**EXERCISE**
Extract the lines that carry the string "these" from the listing.
*-*-*
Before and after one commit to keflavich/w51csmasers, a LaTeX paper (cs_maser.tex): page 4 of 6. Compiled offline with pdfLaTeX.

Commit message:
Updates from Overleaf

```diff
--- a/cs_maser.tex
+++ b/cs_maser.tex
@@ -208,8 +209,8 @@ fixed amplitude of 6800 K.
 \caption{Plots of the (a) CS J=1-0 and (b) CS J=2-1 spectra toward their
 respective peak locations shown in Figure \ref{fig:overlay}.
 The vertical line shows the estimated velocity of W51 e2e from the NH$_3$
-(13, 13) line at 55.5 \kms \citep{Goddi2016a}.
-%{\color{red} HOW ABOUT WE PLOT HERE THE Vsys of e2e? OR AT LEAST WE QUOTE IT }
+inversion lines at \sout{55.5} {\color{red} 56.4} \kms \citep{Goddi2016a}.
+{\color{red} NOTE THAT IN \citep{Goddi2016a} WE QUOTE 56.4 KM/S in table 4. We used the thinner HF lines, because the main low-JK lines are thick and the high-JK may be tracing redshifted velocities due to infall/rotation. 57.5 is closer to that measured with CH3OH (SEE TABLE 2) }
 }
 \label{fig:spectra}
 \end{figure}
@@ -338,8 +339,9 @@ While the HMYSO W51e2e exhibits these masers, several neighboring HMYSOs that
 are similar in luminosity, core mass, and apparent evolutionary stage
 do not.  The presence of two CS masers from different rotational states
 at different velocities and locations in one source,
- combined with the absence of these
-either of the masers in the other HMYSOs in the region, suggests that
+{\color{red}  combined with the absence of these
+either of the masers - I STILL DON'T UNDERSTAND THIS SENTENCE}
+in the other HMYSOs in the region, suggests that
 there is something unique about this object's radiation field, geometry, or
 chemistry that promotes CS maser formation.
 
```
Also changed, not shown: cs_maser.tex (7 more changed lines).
*-*-*
**ANSWER TO THE EXERCISE**
@@ -338,8 +339,9 @@ While the HMYSO W51e2e exhibits these masers, several neighboring HMYSOs that
- combined with the absence of these
+{\color{red}  combined with the absence of these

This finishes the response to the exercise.